▶ **Brief**: Keep the pictures out. Restate the entries below word for word.

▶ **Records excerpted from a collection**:
* * * *

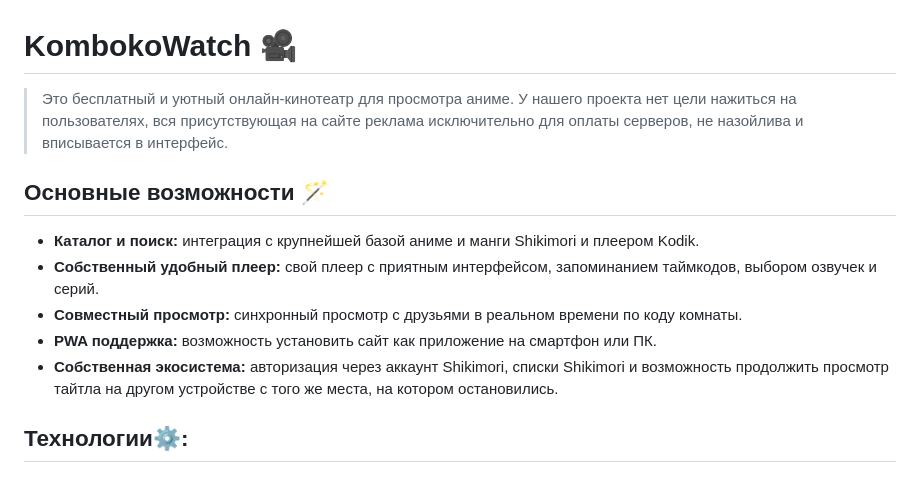
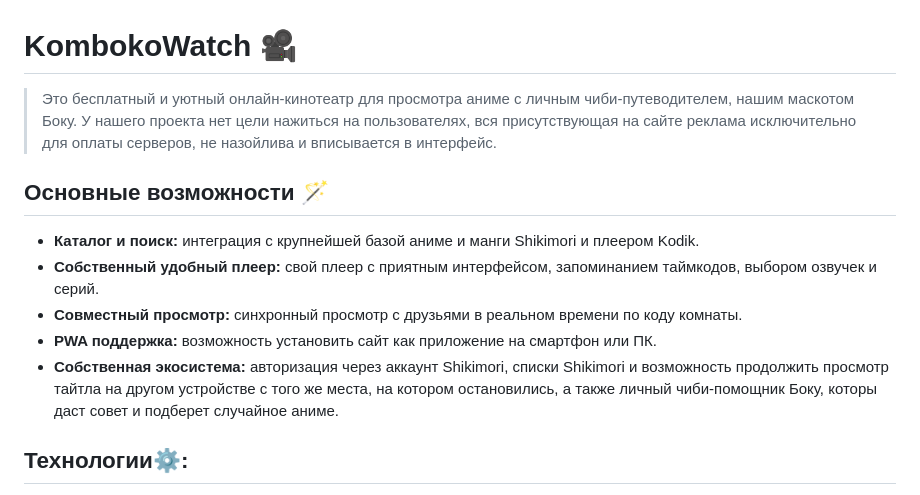
Before and after one commit to Chelpik1/kombokowatch, a Markdown page: README.md, the part around the change. GitHub-like rendering.

```diff
--- a/README.md
+++ b/README.md
@@ -1,6 +1,6 @@
 # KombokoWatch 🎥
 
-> Это бесплатный и уютный онлайн-кинотеатр для просмотра аниме.
+> Это бесплатный и уютный онлайн-кинотеатр для просмотра аниме с личным чиби-путеводителем, нашим маскотом Боку.
 У нашего проекта нет цели нажиться на пользователях, вся присутствующая на сайте реклама исключительно для оплаты серверов, не назойлива и вписывается в интерфейс.
 
 ## Основные возможности 🪄
@@ -9,7 +9,7 @@
 * **Собственный удобный плеер:** свой плеер с приятным интерфейсом, запоминанием таймкодов, выбором озвучек и серий.
 * **Совместный просмотр:** синхронный просмотр с друзьями в реальном времени по коду комнаты.
 * **PWA поддержка:** возможность установить сайт как приложение на смартфон или ПК.
-* **Собственная экосистема:** авторизация через аккаунт Shikimori, списки Shikimori и возможность продолжить просмотр тайтла на другом устройстве с того же места, на котором остановились.
+* **Собственная экосистема:** авторизация через аккаунт Shikimori, списки Shikimori и возможность продолжить просмотр тайтла на другом устройстве с того же места, на котором остановились, а также личный чиби-помощник Боку, которы даст совет и подберет случайное аниме.
 
 ## Технологии⚙️:
 
```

* * * *

▶ **Expected output**:
Before and after one commit to Chelpik1/kombokowatch, a Markdown page: README.md, the part around the change. GitHub-like rendering.

```diff
--- a/README.md
+++ b/README.md
@@ -1,6 +1,6 @@
 # KombokoWatch 🎥
 
-> Это бесплатный и уютный онлайн-кинотеатр для просмотра аниме.
+> Это бесплатный и уютный онлайн-кинотеатр для просмотра аниме с личным чиби-путеводителем, нашим маскотом Боку.
 У нашего проекта нет цели нажиться на пользователях, вся присутствующая на сайте реклама исключительно для оплаты серверов, не назойлива и вписывается в интерфейс.
 
 ## Основные возможности 🪄
@@ -9,7 +9,7 @@
 * **Собственный удобный плеер:** свой плеер с приятным интерфейсом, запоминанием таймкодов, выбором озвучек и серий.
 * **Совместный просмотр:** синхронный просмотр с друзьями в реальном времени по коду комнаты.
 * **PWA поддержка:** возможность установить сайт как приложение на смартфон или ПК.
-* **Собственная экосистема:** авторизация через аккаунт Shikimori, списки Shikimori и возможность продолжить просмотр тайтла на другом устройстве с того же места, на котором остановились.
+* **Собственная экосистема:** авторизация через аккаунт Shikimori, списки Shikimori и возможность продолжить просмотр тайтла на другом устройстве с того же места, на котором остановились, а также личный чиби-помощник Боку, которы даст совет и подберет случайное аниме.
 
 ## Технологии⚙️:
 
```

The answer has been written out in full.